WHAT TO PRODUCE:
Each entry below is to be duplicated verbatim.

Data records
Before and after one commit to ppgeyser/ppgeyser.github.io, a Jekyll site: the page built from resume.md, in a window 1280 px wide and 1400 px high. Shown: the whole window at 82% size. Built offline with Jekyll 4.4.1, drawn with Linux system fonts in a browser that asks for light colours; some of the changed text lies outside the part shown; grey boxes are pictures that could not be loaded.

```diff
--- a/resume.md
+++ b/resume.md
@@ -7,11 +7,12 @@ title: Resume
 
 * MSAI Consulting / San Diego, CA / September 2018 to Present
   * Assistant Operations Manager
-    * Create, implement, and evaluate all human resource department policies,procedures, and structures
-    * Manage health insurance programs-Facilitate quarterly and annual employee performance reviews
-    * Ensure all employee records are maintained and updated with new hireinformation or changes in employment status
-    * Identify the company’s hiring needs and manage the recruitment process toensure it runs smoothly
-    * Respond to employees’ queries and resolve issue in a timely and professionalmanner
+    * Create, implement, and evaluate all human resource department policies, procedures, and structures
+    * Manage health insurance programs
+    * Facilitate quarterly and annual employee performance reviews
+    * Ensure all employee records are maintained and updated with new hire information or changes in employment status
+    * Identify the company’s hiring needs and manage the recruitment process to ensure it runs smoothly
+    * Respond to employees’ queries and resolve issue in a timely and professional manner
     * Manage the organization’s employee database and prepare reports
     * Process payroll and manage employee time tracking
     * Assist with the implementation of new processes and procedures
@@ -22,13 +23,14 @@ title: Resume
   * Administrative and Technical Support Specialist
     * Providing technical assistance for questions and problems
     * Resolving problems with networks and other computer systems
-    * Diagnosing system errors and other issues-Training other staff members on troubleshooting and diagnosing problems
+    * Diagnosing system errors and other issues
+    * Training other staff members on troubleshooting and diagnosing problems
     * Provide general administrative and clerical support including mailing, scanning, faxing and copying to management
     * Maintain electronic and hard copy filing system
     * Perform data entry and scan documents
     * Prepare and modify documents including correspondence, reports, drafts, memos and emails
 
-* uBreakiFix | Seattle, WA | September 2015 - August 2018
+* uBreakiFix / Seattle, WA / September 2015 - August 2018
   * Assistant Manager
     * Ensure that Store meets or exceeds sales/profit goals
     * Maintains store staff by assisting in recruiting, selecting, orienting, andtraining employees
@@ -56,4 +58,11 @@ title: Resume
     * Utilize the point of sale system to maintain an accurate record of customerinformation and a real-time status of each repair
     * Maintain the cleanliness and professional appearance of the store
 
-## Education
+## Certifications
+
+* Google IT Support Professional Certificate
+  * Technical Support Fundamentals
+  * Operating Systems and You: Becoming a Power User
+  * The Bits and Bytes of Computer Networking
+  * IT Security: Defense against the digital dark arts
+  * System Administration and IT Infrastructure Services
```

SOLUTION BELOW:
Before and after one commit to ppgeyser/ppgeyser.github.io, a Jekyll site: the page built from resume.md, in a window 1280 px wide and 1400 px high. Shown: the whole window at 82% size. Built offline with Jekyll 4.4.1, drawn with Linux system fonts in a browser that asks for light colours; some of the changed text lies outside the part shown; grey boxes are pictures that could not be loaded.

```diff
--- a/resume.md
+++ b/resume.md
@@ -7,11 +7,12 @@ title: Resume
 
 * MSAI Consulting / San Diego, CA / September 2018 to Present
   * Assistant Operations Manager
-    * Create, implement, and evaluate all human resource department policies,procedures, and structures
-    * Manage health insurance programs-Facilitate quarterly and annual employee performance reviews
-    * Ensure all employee records are maintained and updated with new hireinformation or changes in employment status
-    * Identify the company’s hiring needs and manage the recruitment process toensure it runs smoothly
-    * Respond to employees’ queries and resolve issue in a timely and professionalmanner
+    * Create, implement, and evaluate all human resource department policies, procedures, and structures
+    * Manage health insurance programs
+    * Facilitate quarterly and annual employee performance reviews
+    * Ensure all employee records are maintained and updated with new hire information or changes in employment status
+    * Identify the company’s hiring needs and manage the recruitment process to ensure it runs smoothly
+    * Respond to employees’ queries and resolve issue in a timely and professional manner
     * Manage the organization’s employee database and prepare reports
     * Process payroll and manage employee time tracking
     * Assist with the implementation of new processes and procedures
@@ -22,13 +23,14 @@ title: Resume
   * Administrative and Technical Support Specialist
     * Providing technical assistance for questions and problems
     * Resolving problems with networks and other computer systems
-    * Diagnosing system errors and other issues-Training other staff members on troubleshooting and diagnosing problems
+    * Diagnosing system errors and other issues
+    * Training other staff members on troubleshooting and diagnosing problems
     * Provide general administrative and clerical support including mailing, scanning, faxing and copying to management
     * Maintain electronic and hard copy filing system
     * Perform data entry and scan documents
     * Prepare and modify documents including correspondence, reports, drafts, memos and emails
 
-* uBreakiFix | Seattle, WA | September 2015 - August 2018
+* uBreakiFix / Seattle, WA / September 2015 - August 2018
   * Assistant Manager
     * Ensure that Store meets or exceeds sales/profit goals
     * Maintains store staff by assisting in recruiting, selecting, orienting, andtraining employees
@@ -56,4 +58,11 @@ title: Resume
     * Utilize the point of sale system to maintain an accurate record of customerinformation and a real-time status of each repair
     * Maintain the cleanliness and professional appearance of the store
 
-## Education
+## Certifications
+
+* Google IT Support Professional Certificate
+  * Technical Support Fundamentals
+  * Operating Systems and You: Becoming a Power User
+  * The Bits and Bytes of Computer Networking
+  * IT Security: Defense against the digital dark arts
+  * System Administration and IT Infrastructure Services
```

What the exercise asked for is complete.